Go out and see them. Understand what they’re trying to actually achieve. Show them good examples. Explain to themwhy it must be done this way. Show them the high quality results of other work you’ve done, when you’ve worked closely with someone on a piece of work. Give them examples of people within the organisation that are doing things the right way, and explain how they got there.
Help them to understand that this is an important part of your remit.
If it helps, why not run a session to practically show people how to create decent communications on a DIY basis?
Involve, don’t just enforce.
An understanding that nothing happens in isolation
At one of the discussions at the excellent CommsCamp15 around the subject of “DIY Comms”, a provocative but really important question was asked along the lines of:

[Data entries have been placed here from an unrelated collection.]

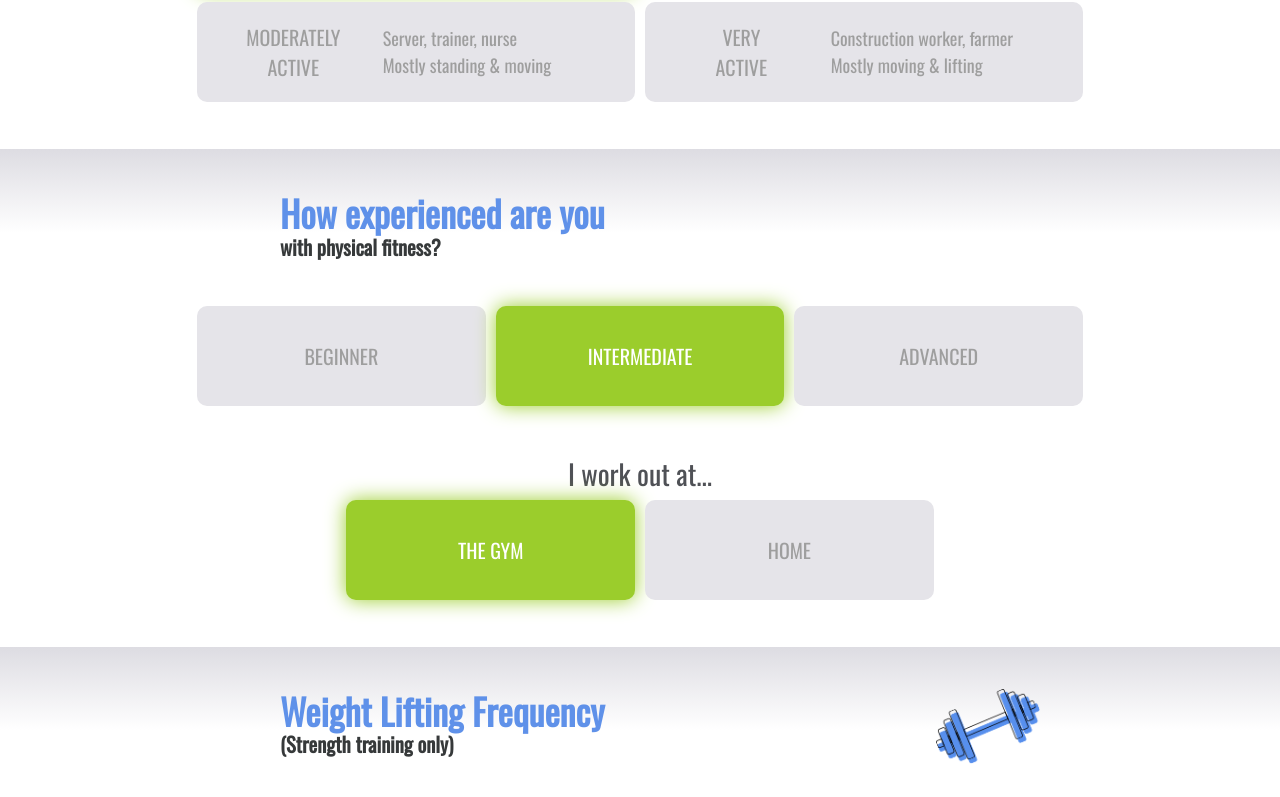
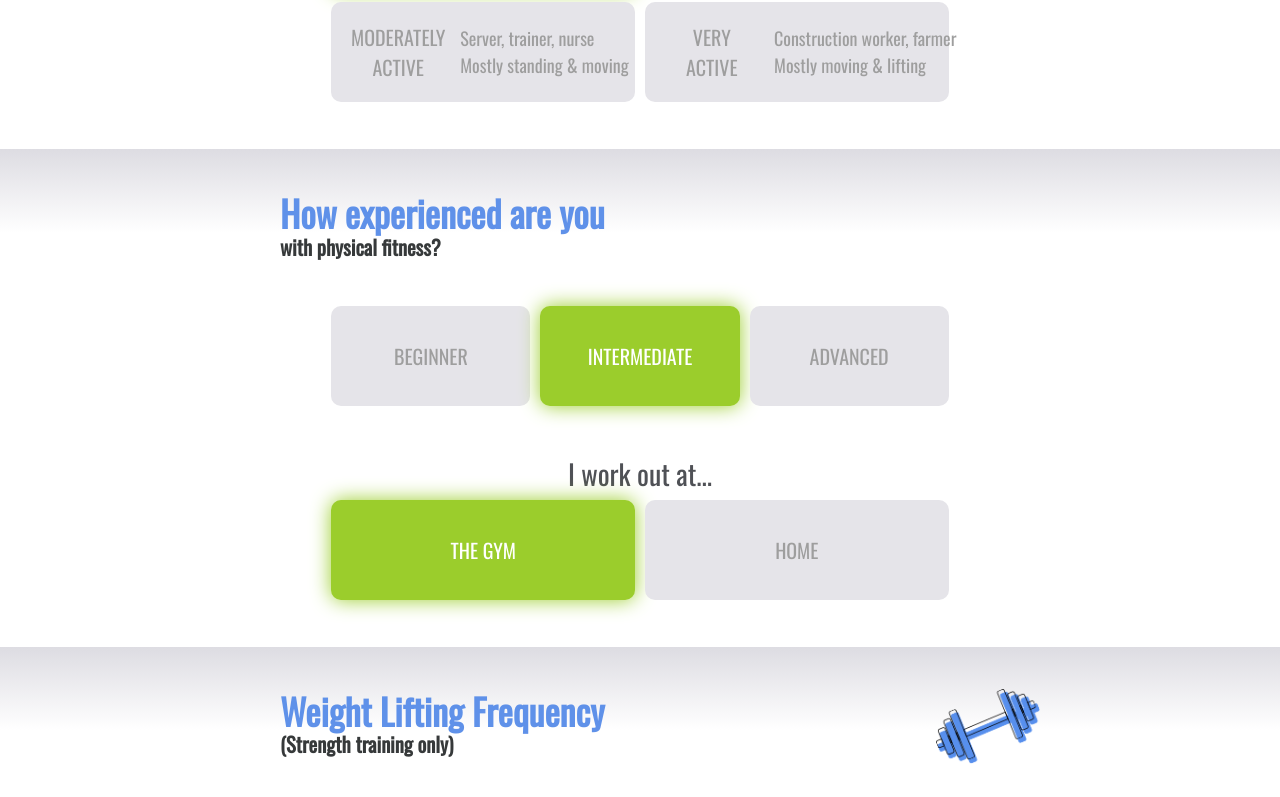
Before and after one commit to AreebVohra/macro-fitness-calculator, a React (Create React App) app: page / in a window 1280 px wide. Shown: the part 1697-2494 px from the top of the page. Built offline with nearby package versions, Linux system fonts and the light colour scheme.

Commit message:
physical fitness done

```diff
--- a/src/App.css
+++ b/src/App.css
@@ -1746,3 +1746,19 @@ button:focus {
     font-size: 24px!important
   }
 }
+
+@media (min-width: 576px) {
+  .active-job-day-routine {
+    margin: 5px;
+    width: calc(100% - 10px);
+    display: inline-block;
+  }
+}
+
+@media (min-width: 768px) {
+  .active-job-day-routine {
+    margin: 5px;
+    width: calc(35% - 10px);
+    display: inline-block;
+  }
+}
--- a/src/App.js
+++ b/src/App.js
@@ -61,26 +61,19 @@ export default class App extends Component {
       goalWeightInPounds: 305,
 
       activeJobDayRoutine: [
-        {
-          label: 'sedentary',
-          description: 'Desk job, work from home\nVery little activity',
-          active: true
-        },
-        {
-          label: 'lightly\nactive',
-          description: 'Teacher, host, usher\nSome standing & moving',
-          active: false
-        },
-        {
-          label: 'moderately\nactive',
-          description: 'Server, trainer, nurse\nMostly standing & moving',
-          active: false
-        },
-        {
-          label: 'Very\nactive',
-          description: 'Construction worker, farmer\nMostly moving & lifting',
-          active: false
-        }
+        { label: 'sedentary', description: 'Desk job, work from home\nVery little activity', active: true },
+        { label: 'lightly\nactive', description: 'Teacher, host, usher\nSome standing & moving', active: false },
+        { label: 'moderately\nactive', description: 'Server, trainer, nurse\nMostly standing & moving', active: false },
+        { label: 'Very\nactive', description: 'Construction worker, farmer\nMostly moving & lifting', active: false }
+      ],
+      fitness_experience: [
+        { label: 'Beginner', active: false },
+        { label: 'Intermediate', active: true },
+        { label: 'Advanced', active: false }
+      ],
+      fitness_location: [
+        { label: 'The Gym', active: true },
+        { label: 'Home', active: false }
       ]
     }
   }
@@ -97,8 +90,22 @@ export default class App extends Component {
     await this.setState({ activeJobDayRoutine: a })
   }
 
+  selectFitnessExperience = async (index) => {
+    let a = this.state.fitness_experience;
+    a[0]['active'] = false; a[1]['active'] = false; a[2]['active'] = false;
+    a[index]['active'] = true;
+    await this.setState({ fitness_experience: a })
+  }
+
+  selectFitnessLocation = async (index) => {
+    let a = this.state.fitness_location;
+    a[0]['active'] = false; a[1]['active'] = false;
+    a[index]['active'] = true;
+    await this.setState({ fitness_location: a })
+  }
+
   render() {
-    const { heightInFeet, currentWeightInPounds, gender, age, imperialMetric, goalWeightInPounds, bodyFat, liftingDaysPerWeek, liftingMinutesPerDay, cardioDaysPerWeek, cardioMinutesPerDay, activeJobDayRoutine } = this.state
+    const { heightInFeet, currentWeightInPounds, gender, age, imperialMetric, goalWeightInPounds, bodyFat, liftingDaysPerWeek, liftingMinutesPerDay, cardioDaysPerWeek, cardioMinutesPerDay, activeJobDayRoutine, fitness_experience, fitness_location } = this.state
     return (
       <div id="calc_container">
         <div className="CalcContainer" style={{ boxSizing: 'border-box', display: 'flex', }}>
@@ -219,8 +226,8 @@ export default class App extends Component {
                 <div className="quad-input-container" style={{ margin: '0px auto' }}>
                   {
                     activeJobDayRoutine.map((item, index) => (
-                      <div key={index} style={{ margin: '5px', width: 'calc(50% - 10px)', display: 'inline-block', }}>
-                        <button onClick={() => this.selectActiveJobRoutine(index)} style={{ width: '100%' }} id="daily_activity0" className={item.active === true ? 'cf-button selected' : 'cf-button'} findex="11" kfocus="false">
+                      <div key={index} className="active-job-day-routine">
+                        <button onClick={() => this.selectActiveJobRoutine(index)} style={{ width: '100%' }} id={'daily_activity' + index.toString()} className={item.active === true ? 'cf-button selected' : 'cf-button'} findex="11" kfocus="false">
                           <div className="cf-button-text-wrapper">
                             <div className={item.active === true ? 'with-desc cf-button-label-selected' : 'with-desc cf-button-label'}>{item.label}</div>
                             <div className="cf-center-desc">
@@ -247,47 +254,34 @@ export default class App extends Component {
               <div tabIndex="-1" className="cf-margin"></div>
               <div className="">
                 <div className="quad-input-container" style={{ margin: '0px auto' }}>
-                  <div style={{ margin: 5, width: 'calc(33.3333% - 10px)', display: 'inline-block' }}>
-                    <button style={{ width: '100%' }} id="fitness_experience0" className="cf-button" findex="15" kfocus="false">
+                  {
+                    fitness_experience.map((item, index) => (
+                      <div style={{ margin: 5, width: 'calc(23.3333% - 10px)', display: 'inline-block' }}>
+                        <button onClick={() => this.selectFitnessExperience(index)} style={{ width: '100%' }} id={'fitness_experience' + index.toString()} className={item.active === true ? 'cf-button selected' : 'cf-button'} findex="15" kfocus="false">
                           <div className="cf-button-text-wrapper">
-                        <div className="cf-button-label">Beginner</div>
+                            <div className={item.active === true ? 'cf-button-label-selected' : 'cf-button-label'}>{item.label}</div>
                           </div>
                         </button>
                       </div>
-                  <div style={{ margin: 5, width: 'calc(33.3333% - 10px)', display: 'inline-block' }}>
-                    <button style={{ width: '100%' }} id="fitness_experience1" className="cf-button selected" findex="16" kfocus="false">
-                      <div className="cf-button-text-wrapper">
-                        <div className="cf-button-label-selected">Intermediate</div>
-                      </div>
-                    </button>
-                  </div>
-                  <div style={{ margin: 5, width: 'calc(33.3333% - 10px)', display: 'inline-block' }}>
-                    <button style={{ width: '100%' }} id="fitness_experience2" className="cf-button" findex="17" kfocus="false">
-                      <div className="cf-button-text-wrapper">
-                        <div className="cf-button-label">Advanced</div>
-                      </div>
-                    </button>
-                  </div>
+                    ))
+                  }
                 </div>
               </div>
               <div tabIndex="-1" className="cf-margin"></div>
               <div className="iam-text">I work out at...</div>
               <div className="">
                 <div className="quad-input-container" style={{ margin: '0px auto' }}>
-                  <div style={{ margin: 5, width: 'calc(33.3333% - 10px)', display: 'inline-block' }}>
-                    <button style={{ width: '100%' }} id="fitness_location0" className="cf-button selected" findex="18" kfocus="false">
+                  {
+                    fitness_location.map((item, index) => (
+                      <div style={{ margin: 5, width: 'calc(35% - 10px)', display: 'inline-block' }}>
+                        <button onClick={() => this.selectFitnessLocation(index)} style={{ width: '100%' }} id={'fitness_location' + index.toString()} className={item.active === true ? 'cf-button selected' : 'cf-button'} findex="19" kfocus="false">
                           <div className="cf-button-text-wrapper">
-                        <div className="cf-button-label-selected">The Gym</div>
+                            <div className={item.active === true ? 'cf-button-label-selected' : 'cf-button-label'}>{item.label}</div>
                           </div>
                         </button>
                       </div>
-                  <div style={{ margin: 5, width: 'calc(33.3333% - 10px)', display: 'inline-block' }}>
-                    <button style={{ width: '100%' }} id="fitness_location1" className="cf-button" findex="19" kfocus="false">
-                      <div className="cf-button-text-wrapper">
-                        <div className="cf-button-label">Home</div>
-                      </div>
-                    </button>
-                  </div>
+                    ))
+                  }
                 </div>
               </div>
               <div tabIndex="-1" className="cf-margin"></div>
```
Also changed, not shown: 1 other file (tests, documents, lock files or other folders). Lines whose indentation alone changed are shown as unchanged.
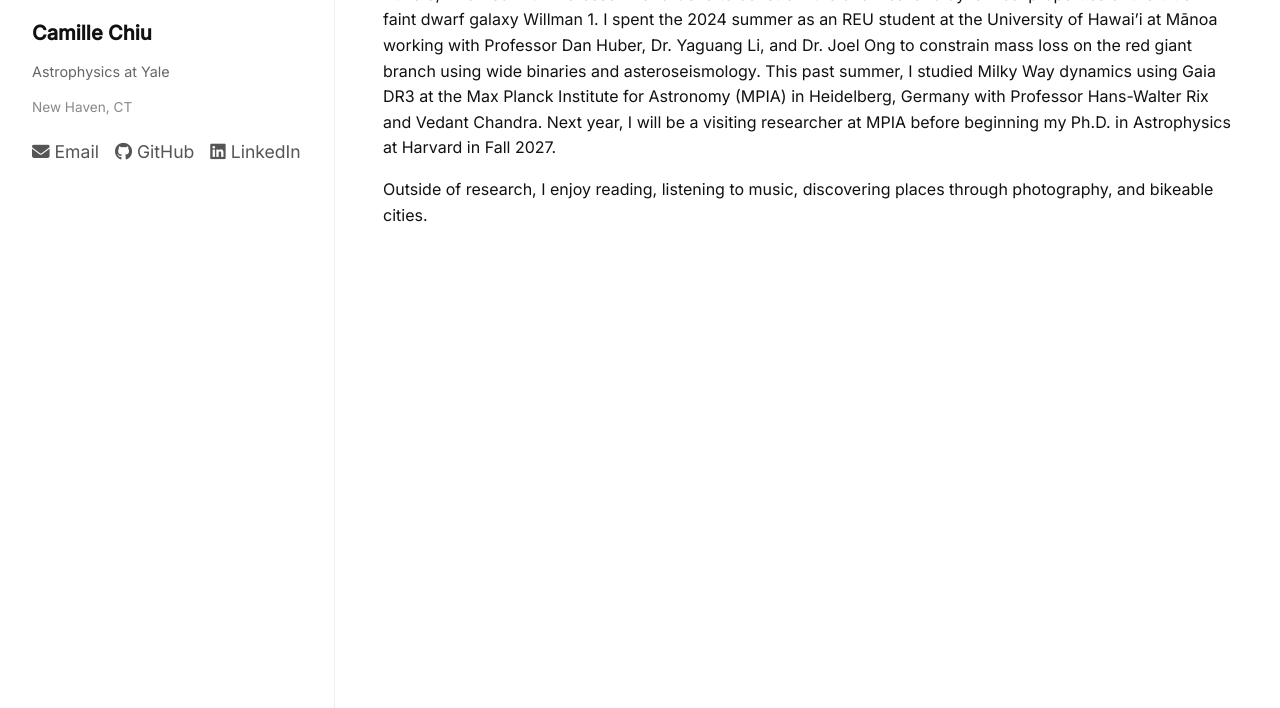
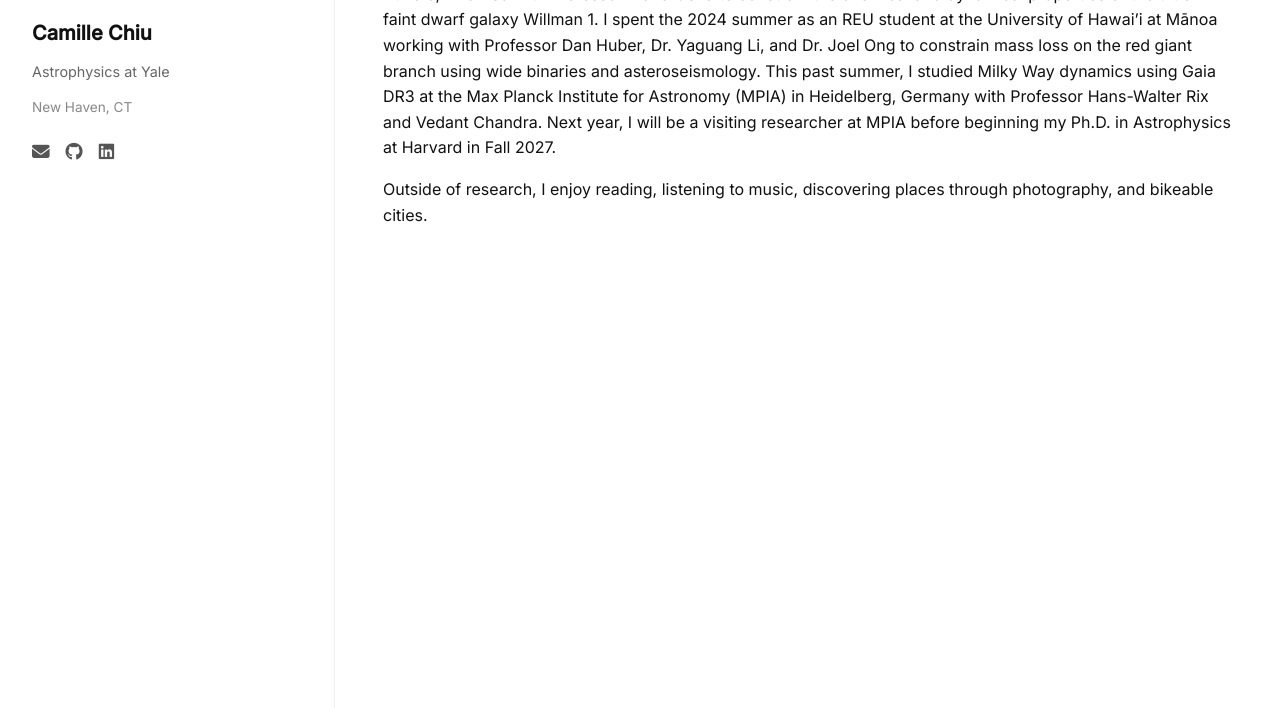
Before and after one commit to camchiu/camchiu.github.io, a Jekyll site: the page built from index.md, in a window 1280 px wide, cut to the strip 192-900 px from the top of the page. Built offline with Jekyll 4.4.1, drawn with Linux system fonts in a browser that asks for light colours.

Commit message:
Update default.html

```diff
--- a/_layouts/default.html
+++ b/_layouts/default.html
@@ -27,17 +27,14 @@
       <div class="icon-links">
         <a href="mailto:{{ site.author.email }}" aria-label="Email">
           <i class="fas fa-envelope"></i>
-          <span>Email</span>
         </a>
 
         <a href="https://github.com/{{ site.author.github }}" aria-label="GitHub">
           <i class="fab fa-github"></i>
-          <span>GitHub</span>
         </a>
 
         <a href="{{ site.author.linkedin }}" aria-label="LinkedIn">
           <i class="fab fa-linkedin"></i>
-          <span>LinkedIn</span>
         </a>
       </div>
     </aside>
```
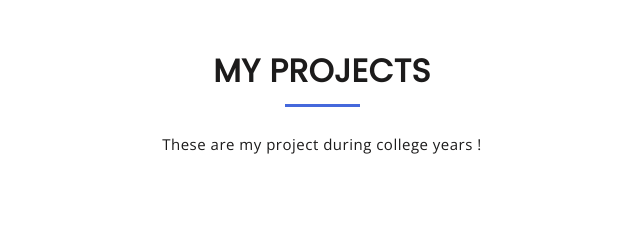
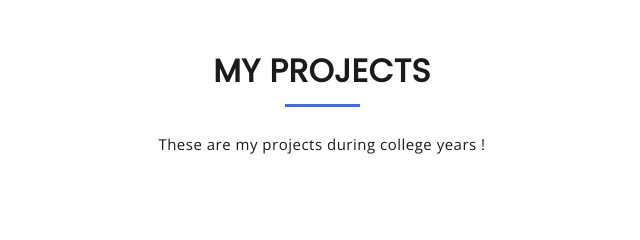
Before and after one commit to ylim52/ylim52.github.io, a plain HTML site: page index.html in a window 1280 px wide. Shown: the part 1800-2040 px from the top of the page, 318-958 px from the left. Drawn offline with nearby package versions, Linux system fonts and the light colour scheme.

Commit message:
Update index.html

```diff
--- a/index.html
+++ b/index.html
@@ -6,8 +6,6 @@
     <meta name="viewport" content="width=device-width, initial-scale=1">
     <!-- The above 3 meta tags *must* come first in the head; any other head content must come *after* these tags -->
     <title>YeEun Lim : Home</title>
-    <!-- Favicon -->
-    <link rel="shortcut icon" type="image/icon" href="assets/images/favicon.ico"/>
     <!-- Font Awesome -->
     <link href="https://maxcdn.bootstrapcdn.com/font-awesome/4.6.3/css/font-awesome.min.css" rel="stylesheet">
     <!-- Bootstrap -->
@@ -186,7 +184,7 @@
 							<div class="mu-service-header">
 								<h2 class="mu-heading-title">MY PROJECTS</h2>
 								<span class="mu-header-dot"></span>
-								<p>These are my project during college years !</p>
+								<p>These are my projects during college years !</p>
 							</div>
 
 							<!-- Start Service Content -->
```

“If comms people give all other departments the tools and guidance to do comms themselves, what role is left for them?”
And, you know, this is a damn good question.
And for me, there’s a clear answer. Our role is to see the whole organisation the way the public sees us.
This means understanding that nothing ever happens in isolation, and that every activity, whatever it is, reflects on the organisation in some way – good or bad.
We have to remind ourselves and our colleagues that the public don’t see departments. They see one organisation. It’s our role to provide this context to everyone who is doing any communication on behalf of that organisation.
So when your local Library Services want to do a poster – it’s actually the whole Local Authority doing a poster.
When your Maternity Services want to do a hand-made leaflet to give out to new mums – it’s actually the whole hospital doing a leaflet to hand out to new mums.
Departments, rightly, focus their energy on themselves. We must focus our energy on the whole entity of what the organisation represents to its public.
If we adopt this attitude, this makes those difficult conversations with departments a lot easier.
This takes you from being seen as just the uppity branding snob (personal experience leaking into the blog post there), into being the guardian and advisor whose advice and insight is respected and actively sought.
And on a final point, it’s not just the public we guard our identities for. In this blog post I talk about the 4 pillars of internal engagement: a strong “Corporate Narrative” being the first in the list.
This means that consistently applied brand identity is just as important to your staff as it is to your public. For staff to feel engaged, it’s critical for them to have a crystal clear sense of the organisation’s purpose, it’s story, and it’s future. This is what branding is for in its most basic sense.
Inconsistent and poor quality standards in communication normalises inconsistent and poor standards in service delivery. It creates a workforce ill at ease with its identity, and its place within it.
Your identity and your brand is a window on your organisation’s soul, and your face to the world.
It’s important. And the details matter.